It was the police psychologist Dr. Georg Sieber, the only one of the lethal 1972 travesty show who did his job, and therefore lost it.

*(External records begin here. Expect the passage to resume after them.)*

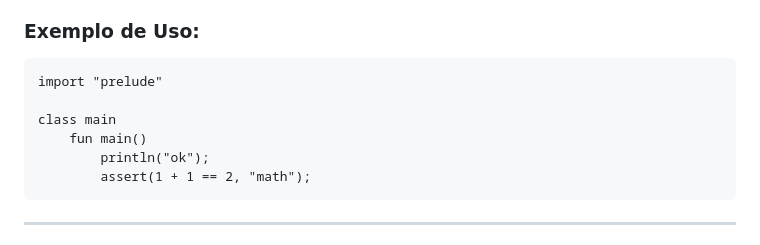
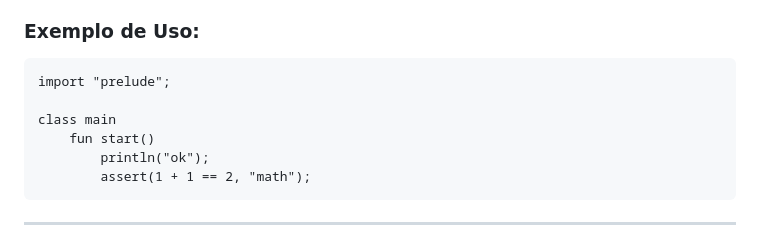
Before and after one commit to rancidavi-dotcom/TheSnask, a Markdown page: docs/BIBLIOTECAS_SNASK.md, the part around one of its changes. Rendered like a GitHub page.

````diff
--- a/docs/BIBLIOTECAS_SNASK.md
+++ b/docs/BIBLIOTECAS_SNASK.md
@@ -11,10 +11,10 @@ Helpers “de sempre”: `println`, `dbg`, `assert`, `expect`, Result-like (`ok/
 
 ### Exemplo de Uso:
 ```snask
-import "prelude"
+import "prelude";
 
 class main
-    fun main()
+    fun start()
         println("ok");
         assert(1 + 1 == 2, "math");
 ```
````
Also changed, not shown: other parts of docs/BIBLIOTECAS_SNASK.md (+3 -3 lines), docs/CRIANDO_BIBLIOTECAS_SNASK.md (+3 -3 lines), docs/GUIA_SNASK.md (+32 -2 lines).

For a citizen of a country manacled to its past, Dr. Georg Sieber had a remarkable knack for seeing the future. In the months leading up to the 1972 Olympic Games in Munich, West German organizers asked Sieber, then a 39-year-old police psychologist, to "tabletop" the event, as security experts call the exercise of sketching out worst-case scenarios. Sieber looks a bit like the writer Tom Clancy, and the crises he limned drew from every element of the airport novelist's genre: kidnappers and hostages, superpower patrons and smuggled arms, hijacked jets and remote-controlled bombs. Studying the most ruthless groups of that era, from the Irish Republican Army and the Palestine Liberation Organization to the Basque separatist group ETA and West Germany's own Baader-Meinhof Gang, he came up with 26 cases, each imagined in apocalyptic detail. Most of Sieber's scenarios focused on the Olympic Village, the Games' symbolic global community; one that did not — a jet hired by a Swedish right-wing group crashes into a crowded Olympic Stadium — foreshadowed a September day in another city many years later.I don't know what gave Alexander Wolff, the author of the article from which I took the above quote the idiot idea that their past might have rendered the Germans with a limited capacity to think. Nothing wrong with their brains. Not now, nor ever. It's BACKBONE and MORAL COMPASS, that are lacking.